Only the lines containing the string "participant" are needed; copy all of them from the listing.

■ ■ ■

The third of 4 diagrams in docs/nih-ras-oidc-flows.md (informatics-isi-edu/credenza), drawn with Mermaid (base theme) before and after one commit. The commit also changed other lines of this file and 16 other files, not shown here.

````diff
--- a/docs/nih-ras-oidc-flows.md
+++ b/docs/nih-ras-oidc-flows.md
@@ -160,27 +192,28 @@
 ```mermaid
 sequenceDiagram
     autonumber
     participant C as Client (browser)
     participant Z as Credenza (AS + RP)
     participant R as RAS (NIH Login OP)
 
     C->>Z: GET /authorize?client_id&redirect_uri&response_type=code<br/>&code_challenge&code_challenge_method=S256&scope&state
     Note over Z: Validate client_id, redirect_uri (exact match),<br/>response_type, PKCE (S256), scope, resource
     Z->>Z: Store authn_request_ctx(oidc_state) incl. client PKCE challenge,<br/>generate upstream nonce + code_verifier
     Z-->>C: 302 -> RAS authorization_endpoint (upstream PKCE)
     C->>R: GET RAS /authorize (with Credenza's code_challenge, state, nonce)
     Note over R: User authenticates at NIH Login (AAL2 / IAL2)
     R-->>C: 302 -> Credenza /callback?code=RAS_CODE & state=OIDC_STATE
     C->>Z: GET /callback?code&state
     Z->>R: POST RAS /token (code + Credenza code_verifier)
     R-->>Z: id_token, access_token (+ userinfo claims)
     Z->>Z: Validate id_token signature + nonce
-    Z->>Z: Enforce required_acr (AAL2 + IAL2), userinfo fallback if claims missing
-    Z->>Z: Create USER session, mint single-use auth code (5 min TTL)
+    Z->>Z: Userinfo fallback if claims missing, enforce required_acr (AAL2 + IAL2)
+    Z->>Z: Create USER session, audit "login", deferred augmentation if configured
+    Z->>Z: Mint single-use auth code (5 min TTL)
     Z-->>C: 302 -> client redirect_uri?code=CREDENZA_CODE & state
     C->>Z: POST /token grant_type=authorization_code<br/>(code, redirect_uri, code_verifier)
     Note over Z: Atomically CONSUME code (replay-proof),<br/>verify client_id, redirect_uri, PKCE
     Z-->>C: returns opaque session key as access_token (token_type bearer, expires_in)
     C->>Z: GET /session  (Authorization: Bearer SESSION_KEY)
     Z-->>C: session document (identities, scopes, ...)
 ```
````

■ ■ ■

- [Exercise solution]
     participant C as Client (browser)
     participant Z as Credenza (AS + RP)
     participant R as RAS (NIH Login OP)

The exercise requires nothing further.